What to work on => In the entries below, count the lines that contain the word "ODDO" and give only that number.

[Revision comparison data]
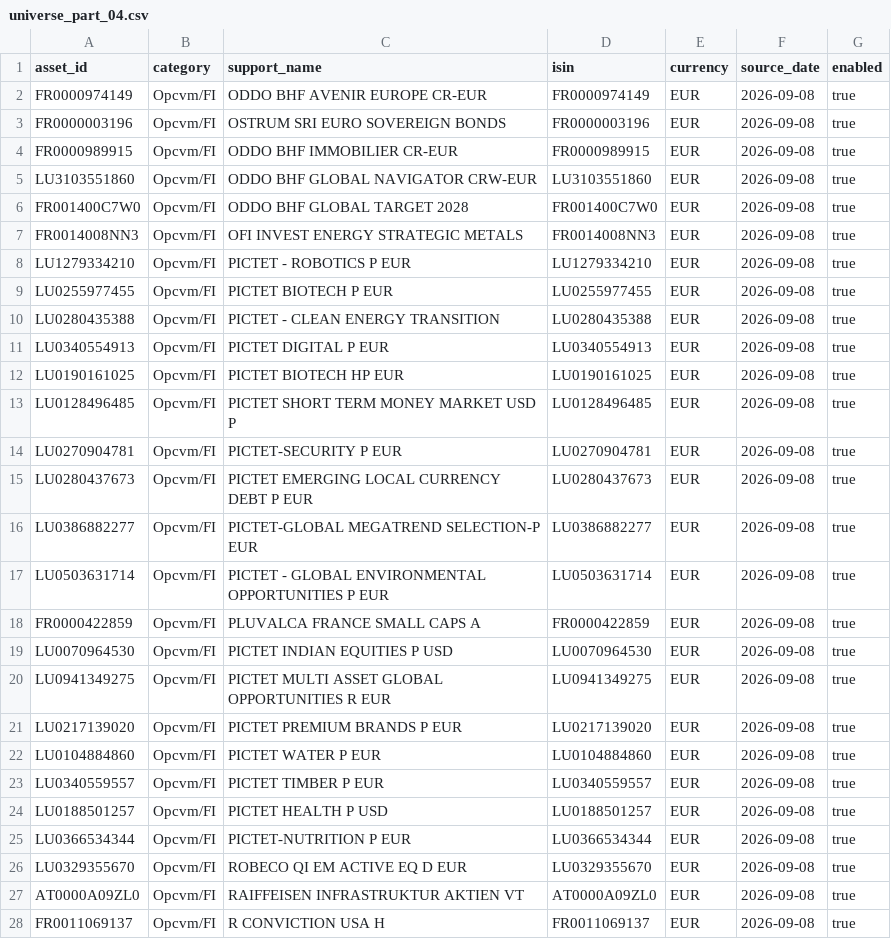
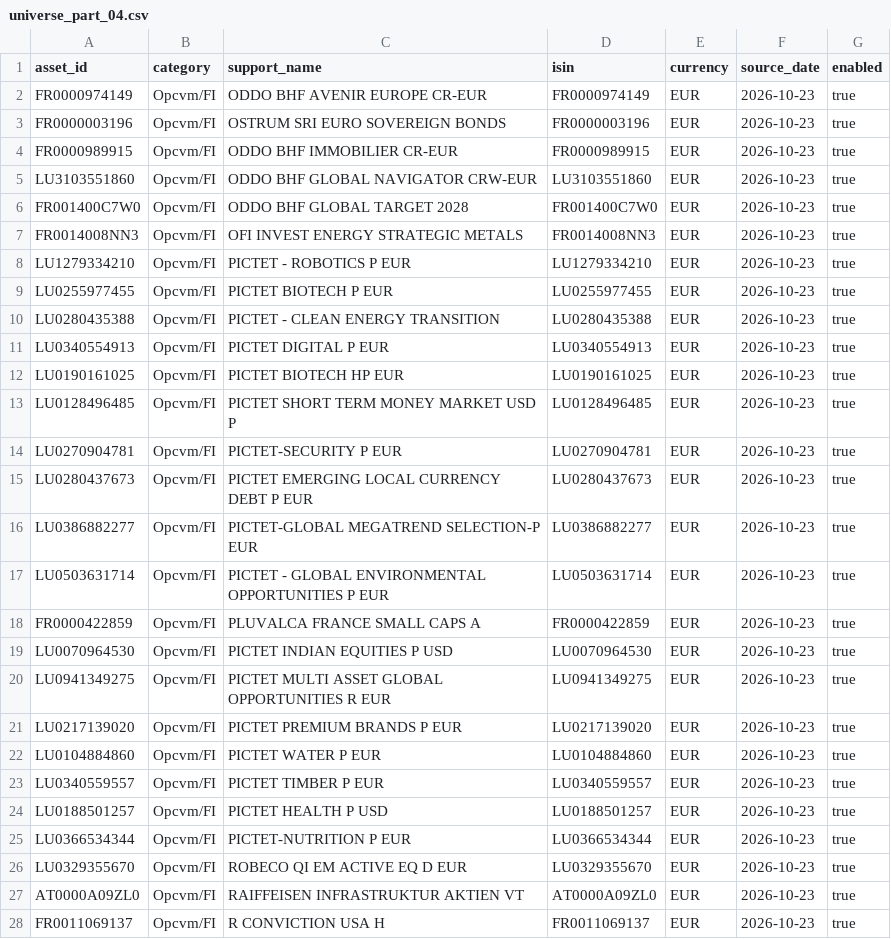
Before and after one commit to OPCooaching/assurance-vie-data, a CSV file: config/universe_part_04.csv, drawn as a sheet; only a part is shown; the diff covers the shown part only.

Commit message:
Update Altaprofits available-support catalogue dated 23 October

```diff
--- a/config/universe_part_04.csv
+++ b/config/universe_part_04.csv
@@ -1,28 +1,28 @@
 asset_id,category,support_name,isin,currency,source_date,enabled
-FR0000974149,Opcvm/FI,ODDO BHF AVENIR EUROPE CR-EUR,FR0000974149,EUR,2026-09-08,true
-FR0000003196,Opcvm/FI,OSTRUM SRI EURO SOVEREIGN BONDS,FR0000003196,EUR,2026-09-08,true
-FR0000989915,Opcvm/FI,ODDO BHF IMMOBILIER CR-EUR,FR0000989915,EUR,2026-09-08,true
-LU3103551860,Opcvm/FI,ODDO BHF GLOBAL NAVIGATOR CRW-EUR,LU3103551860,EUR,2026-09-08,true
-FR001400C7W0,Opcvm/FI,ODDO BHF GLOBAL TARGET 2028,FR001400C7W0,EUR,2026-09-08,true
-FR0014008NN3,Opcvm/FI,OFI INVEST ENERGY STRATEGIC METALS,FR0014008NN3,EUR,2026-09-08,true
-LU1279334210,Opcvm/FI,PICTET - ROBOTICS P EUR,LU1279334210,EUR,2026-09-08,true
-LU0255977455,Opcvm/FI,PICTET BIOTECH P EUR,LU0255977455,EUR,2026-09-08,true
-LU0280435388,Opcvm/FI,PICTET - CLEAN ENERGY TRANSITION,LU0280435388,EUR,2026-09-08,true
-LU0340554913,Opcvm/FI,PICTET DIGITAL P EUR,LU0340554913,EUR,2026-09-08,true
-LU0190161025,Opcvm/FI,PICTET BIOTECH HP EUR,LU0190161025,EUR,2026-09-08,true
-LU0128496485,Opcvm/FI,PICTET SHORT TERM MONEY MARKET USD P,LU0128496485,EUR,2026-09-08,true
-LU0270904781,Opcvm/FI,PICTET-SECURITY P EUR,LU0270904781,EUR,2026-09-08,true
-LU0280437673,Opcvm/FI,PICTET EMERGING LOCAL CURRENCY DEBT P EUR,LU0280437673,EUR,2026-09-08,true
-LU0386882277,Opcvm/FI,PICTET-GLOBAL MEGATREND SELECTION-P EUR,LU0386882277,EUR,2026-09-08,true
-LU0503631714,Opcvm/FI,PICTET - GLOBAL ENVIRONMENTAL OPPORTUNITIES P EUR,LU0503631714,EUR,2026-09-08,true
-FR0000422859,Opcvm/FI,PLUVALCA FRANCE SMALL CAPS A,FR0000422859,EUR,2026-09-08,true
-LU0070964530,Opcvm/FI,PICTET INDIAN EQUITIES P USD,LU0070964530,EUR,2026-09-08,true
-LU0941349275,Opcvm/FI,PICTET MULTI ASSET GLOBAL OPPORTUNITIES R EUR,LU0941349275,EUR,2026-09-08,true
-LU0217139020,Opcvm/FI,PICTET PREMIUM BRANDS P EUR,LU0217139020,EUR,2026-09-08,true
-LU0104884860,Opcvm/FI,PICTET WATER P EUR,LU0104884860,EUR,2026-09-08,true
-LU0340559557,Opcvm/FI,PICTET TIMBER P EUR,LU0340559557,EUR,2026-09-08,true
-LU0188501257,Opcvm/FI,PICTET HEALTH P USD,LU0188501257,EUR,2026-09-08,true
-LU0366534344,Opcvm/FI,PICTET-NUTRITION P EUR,LU0366534344,EUR,2026-09-08,true
-LU0329355670,Opcvm/FI,ROBECO QI EM ACTIVE EQ D EUR,LU0329355670,EUR,2026-09-08,true
-AT0000A09ZL0,Opcvm/FI,RAIFFEISEN INFRASTRUKTUR AKTIEN VT,AT0000A09ZL0,EUR,2026-09-08,true
-FR0011069137,Opcvm/FI,R CONVICTION USA H,FR0011069137,EUR,2026-09-08,true
+FR0000974149,Opcvm/FI,ODDO BHF AVENIR EUROPE CR-EUR,FR0000974149,EUR,2026-10-23,true
+FR0000003196,Opcvm/FI,OSTRUM SRI EURO SOVEREIGN BONDS,FR0000003196,EUR,2026-10-23,true
+FR0000989915,Opcvm/FI,ODDO BHF IMMOBILIER CR-EUR,FR0000989915,EUR,2026-10-23,true
+LU3103551860,Opcvm/FI,ODDO BHF GLOBAL NAVIGATOR CRW-EUR,LU3103551860,EUR,2026-10-23,true
+FR001400C7W0,Opcvm/FI,ODDO BHF GLOBAL TARGET 2028,FR001400C7W0,EUR,2026-10-23,true
+FR0014008NN3,Opcvm/FI,OFI INVEST ENERGY STRATEGIC METALS,FR0014008NN3,EUR,2026-10-23,true
+LU1279334210,Opcvm/FI,PICTET - ROBOTICS P EUR,LU1279334210,EUR,2026-10-23,true
+LU0255977455,Opcvm/FI,PICTET BIOTECH P EUR,LU0255977455,EUR,2026-10-23,true
+LU0280435388,Opcvm/FI,PICTET - CLEAN ENERGY TRANSITION,LU0280435388,EUR,2026-10-23,true
+LU0340554913,Opcvm/FI,PICTET DIGITAL P EUR,LU0340554913,EUR,2026-10-23,true
+LU0190161025,Opcvm/FI,PICTET BIOTECH HP EUR,LU0190161025,EUR,2026-10-23,true
+LU0128496485,Opcvm/FI,PICTET SHORT TERM MONEY MARKET USD P,LU0128496485,EUR,2026-10-23,true
+LU0270904781,Opcvm/FI,PICTET-SECURITY P EUR,LU0270904781,EUR,2026-10-23,true
+LU0280437673,Opcvm/FI,PICTET EMERGING LOCAL CURRENCY DEBT P EUR,LU0280437673,EUR,2026-10-23,true
+LU0386882277,Opcvm/FI,PICTET-GLOBAL MEGATREND SELECTION-P EUR,LU0386882277,EUR,2026-10-23,true
+LU0503631714,Opcvm/FI,PICTET - GLOBAL ENVIRONMENTAL OPPORTUNITIES P EUR,LU0503631714,EUR,2026-10-23,true
+FR0000422859,Opcvm/FI,PLUVALCA FRANCE SMALL CAPS A,FR0000422859,EUR,2026-10-23,true
+LU0070964530,Opcvm/FI,PICTET INDIAN EQUITIES P USD,LU0070964530,EUR,2026-10-23,true
+LU0941349275,Opcvm/FI,PICTET MULTI ASSET GLOBAL OPPORTUNITIES R EUR,LU0941349275,EUR,2026-10-23,true
+LU0217139020,Opcvm/FI,PICTET PREMIUM BRANDS P EUR,LU0217139020,EUR,2026-10-23,true
+LU0104884860,Opcvm/FI,PICTET WATER P EUR,LU0104884860,EUR,2026-10-23,true
+LU0340559557,Opcvm/FI,PICTET TIMBER P EUR,LU0340559557,EUR,2026-10-23,true
+LU0188501257,Opcvm/FI,PICTET HEALTH P USD,LU0188501257,EUR,2026-10-23,true
+LU0366534344,Opcvm/FI,PICTET-NUTRITION P EUR,LU0366534344,EUR,2026-10-23,true
+LU0329355670,Opcvm/FI,ROBECO QI EM ACTIVE EQ D EUR,LU0329355670,EUR,2026-10-23,true
+AT0000A09ZL0,Opcvm/FI,RAIFFEISEN INFRASTRUKTUR AKTIEN VT,AT0000A09ZL0,EUR,2026-10-23,true
+FR0011069137,Opcvm/FI,R CONVICTION USA H,FR0011069137,EUR,2026-10-23,true
```
Also changed, not shown: 4 removed rows and 54 edited cells elsewhere in this file.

Response for this exercise => 8